“I’m finally reaping the harvest I’ve sown for the past five years,” he said.
His work with Chinese villages began five years ago at the request of the Chinese government. In July 1996, at the China-Korea Science Technology and Economy Exchange Conference in Beijing, China requested Korea’s support in renovating its farming practices. In April 2001, a joint project was started between Korea’s Northeast Asia Foundation for Education and Culture and China’s Association for Science & Technology. The foundation recruited Mr. Jeong to train Chinese officials. Working with one expert in agriculture, he educated 7,700 Chinese farmers and public servants over 31 sessions.
Mr. Jeong has continued to visit rural villages and go ahead with the training programs, even when SARS (severe acute respiratory syndrome) swept through Guangdong in 2002. He says he was often asked why he is so passionate about something he wasn’t being compensated for. He says he replied, “The key to the Saemaeul Movement’s success in the ’70s was the large number of leaders who devoted themselves to the movement without compensation. As long as you have such people, this movement will never fail.” The Chinese government recognizes his passion and has asked him to extend his contract for five more years.
Mr. Jeong has spent his life reviving farming villages. A native of Jeonju, North Jeolla province, he grew up on a farm and went on to participate in agriculture movements when he studied economics at Seoul National University. Upon graduating, he joined the National Agricultural Cooperative Federation, where he worked until 1980, the year the National Council of Saemaeul Movements was established. He wanted to train effective leaders for the movement, and began working for the Central Training Institute of the New Village Movement, affiliated with the council.
Wanting to play an active role in the Saemaeul Movement, he opened “Darimwon,” a large farm in the mountains of Yesan, South Chungcheong province in 1985. He was the head of the Central Training Institute in Seongnam, Gyeonggi province, but every weekend, he would travel to his farm to plant and take care of his fruit trees.
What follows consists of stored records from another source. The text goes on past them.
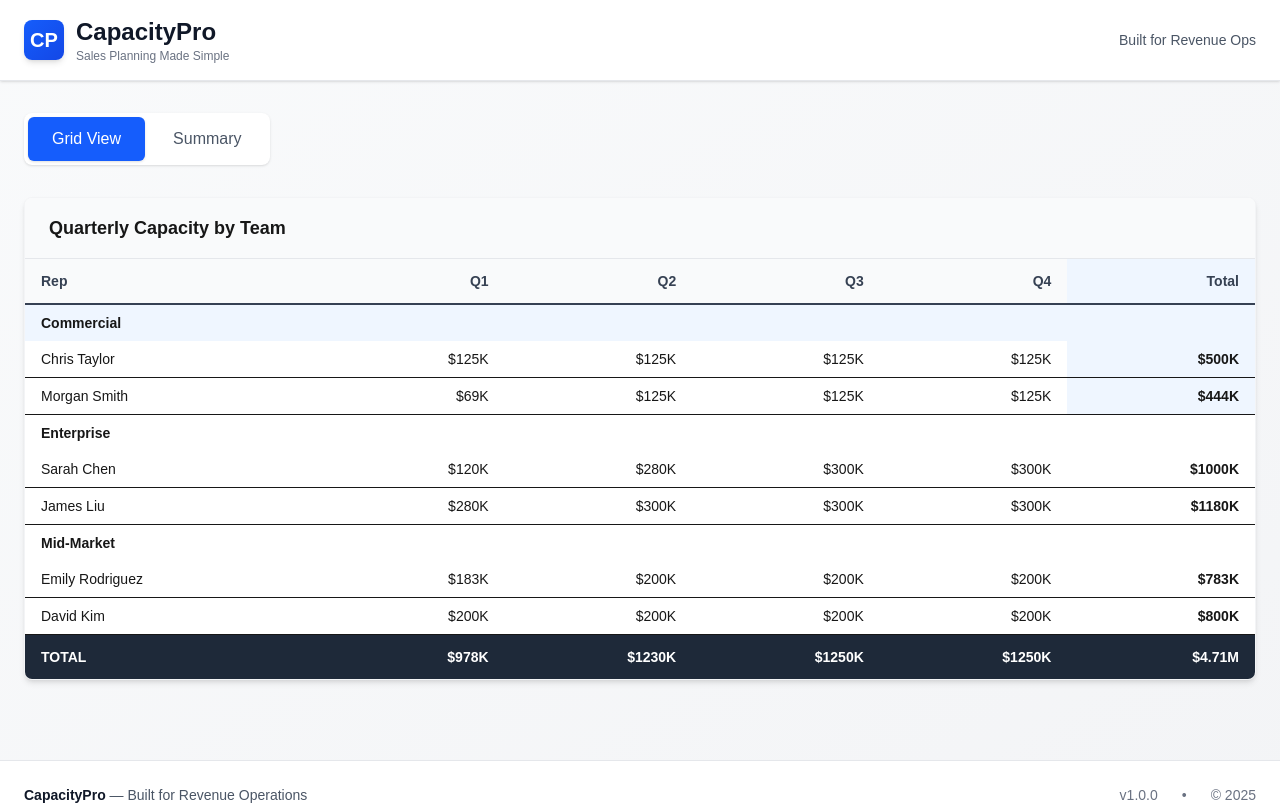
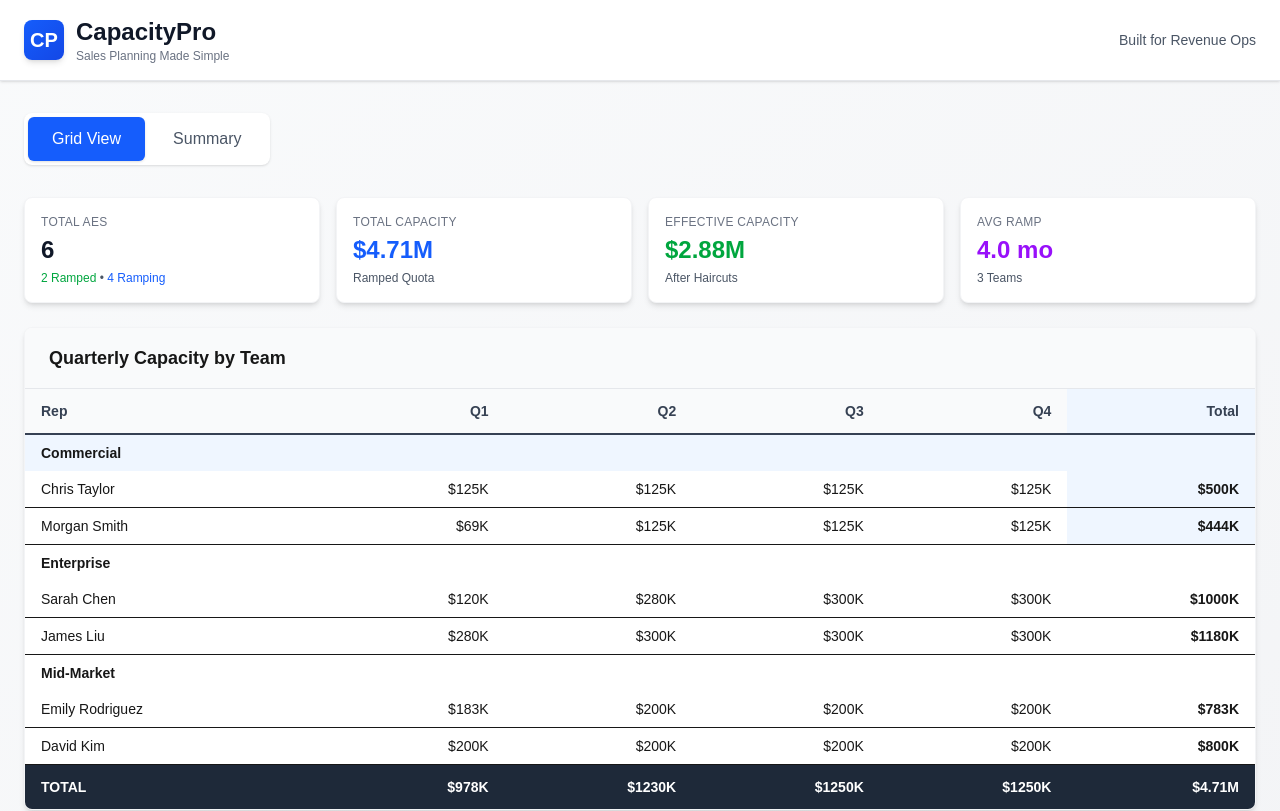
Before and after one commit to Freddym10/capacity-planner, a Next.js app: page / in a window 1280 px wide. Shown: the top 811 px of the page. Built offline with nearby package versions, Linux system fonts and the light colour scheme.

Commit message:
Update page.tsx
Added quick stats cards to Grid View

- Shows total AEs with ramped vs ramping breakdown
- Displays total capacity and effective capacity
- Shows average ramp time and team count
- Cards have hover effects for professional polish
- Stats update dynamically with uploaded data

```diff
--- a/app/page.tsx
+++ b/app/page.tsx
@@ -225,6 +225,27 @@ Mary Wilson,All,VP,,2024-01-01,0,0,20`;
   // Get unique team names dynamically
   const uniqueTeams = [...new Set(aeReps.map(r => r.segment))].sort();
 
+  // Calculate quick stats for grid view
+  const quickStats = {
+    totalAEs: aeReps.length,
+    fullyRamped: aeReps.filter(rep => {
+      const start = new Date(rep.startDate);
+      const now = new Date('2025-01-20');
+      const monthsSince = Math.max(0, (now.getFullYear() - start.getFullYear()) * 12 + now.getMonth() - start.getMonth());
+      return monthsSince >= rep.rampMonths;
+    }).length,
+    ramping: aeReps.filter(rep => {
+      const start = new Date(rep.startDate);
+      const now = new Date('2025-01-20');
+      const monthsSince = Math.max(0, (now.getFullYear() - start.getFullYear()) * 12 + now.getMonth() - start.getMonth());
+      return monthsSince < rep.rampMonths && monthsSince >= 0;
+    }).length,
+    totalTeams: uniqueTeams.length,
+    avgRamp: aeReps.length > 0 ? (aeReps.reduce((sum, r) => sum + r.rampMonths, 0) / aeReps.length).toFixed(1) : 0,
+    totalCapacity: totalRamped,
+    effectiveCapacity: totalEffective
+  };
+
   // Show loading state until mounted on client
   if (!mounted) {
     return (
@@ -344,6 +365,38 @@ Mary Wilson,All,VP,,2024-01-01,0,0,20`;
         )}
 
         {activeView === 'grid' && (
+          <>
+            {/* Quick Stats Cards */}
+            <div className="grid grid-cols-2 md:grid-cols-4 gap-4 mb-6">
+              <div className="bg-white rounded-lg shadow-md hover:shadow-lg transition-shadow p-4 border border-gray-100">
+                <div className="text-xs text-gray-500 uppercase tracking-wide mb-1">Total AEs</div>
+                <div className="text-2xl font-bold text-gray-900">{quickStats.totalAEs}</div>
+                <div className="text-xs text-gray-600 mt-1">
+                  <span className="text-green-600 font-medium">{quickStats.fullyRamped} Ramped</span>
+                  {' • '}
+                  <span className="text-blue-600 font-medium">{quickStats.ramping} Ramping</span>
+                </div>
+              </div>
+
+              <div className="bg-white rounded-lg shadow-md hover:shadow-lg transition-shadow p-4 border border-gray-100">
+                <div className="text-xs text-gray-500 uppercase tracking-wide mb-1">Total Capacity</div>
+                <div className="text-2xl font-bold text-blue-600">{fmt(quickStats.totalCapacity)}</div>
+                <div className="text-xs text-gray-600 mt-1">Ramped Quota</div>
+              </div>
+
+              <div className="bg-white rounded-lg shadow-md hover:shadow-lg transition-shadow p-4 border border-gray-100">
+                <div className="text-xs text-gray-500 uppercase tracking-wide mb-1">Effective Capacity</div>
+                <div className="text-2xl font-bold text-green-600">{fmt(quickStats.effectiveCapacity)}</div>
+                <div className="text-xs text-gray-600 mt-1">After Haircuts</div>
+              </div>
+
+              <div className="bg-white rounded-lg shadow-md hover:shadow-lg transition-shadow p-4 border border-gray-100">
+                <div className="text-xs text-gray-500 uppercase tracking-wide mb-1">Avg Ramp</div>
+                <div className="text-2xl font-bold text-purple-600">{quickStats.avgRamp} mo</div>
+                <div className="text-xs text-gray-600 mt-1">{quickStats.totalTeams} Teams</div>
+              </div>
+            </div>
+
             <div className="bg-white rounded-lg shadow-md overflow-hidden border border-gray-100">
               <div className="px-6 py-4 border-b border-gray-200 bg-gray-50">
                 <h2 className="text-lg font-semibold">Quarterly Capacity by Team</h2>
@@ -401,6 +454,7 @@ Mary Wilson,All,VP,,2024-01-01,0,0,20`;
                 </table>
               </div>
             </div>
+          </>
         )}
 
         {activeView === 'summary' && (
```
Lines whose indentation alone changed are shown as unchanged.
In 1994, he and his wife finally listed the farm as their residence. The couple still live on the farm, growing maesil (green plum), walnut, bellflower and deodeok (a root plant that looks like ginseng). They prefer to handle all the farming tasks themselves, except during the harvest season.
“These days, when there’s flood damage, you find farmers who sit back and rely on the government to repair their fields,” Mr. Jeong said. “It’s unfortunate that Saemaeul’s motto of ‘diligence, self-help and cooperation’ seems to be disappearing.”
by Choi Joon-ho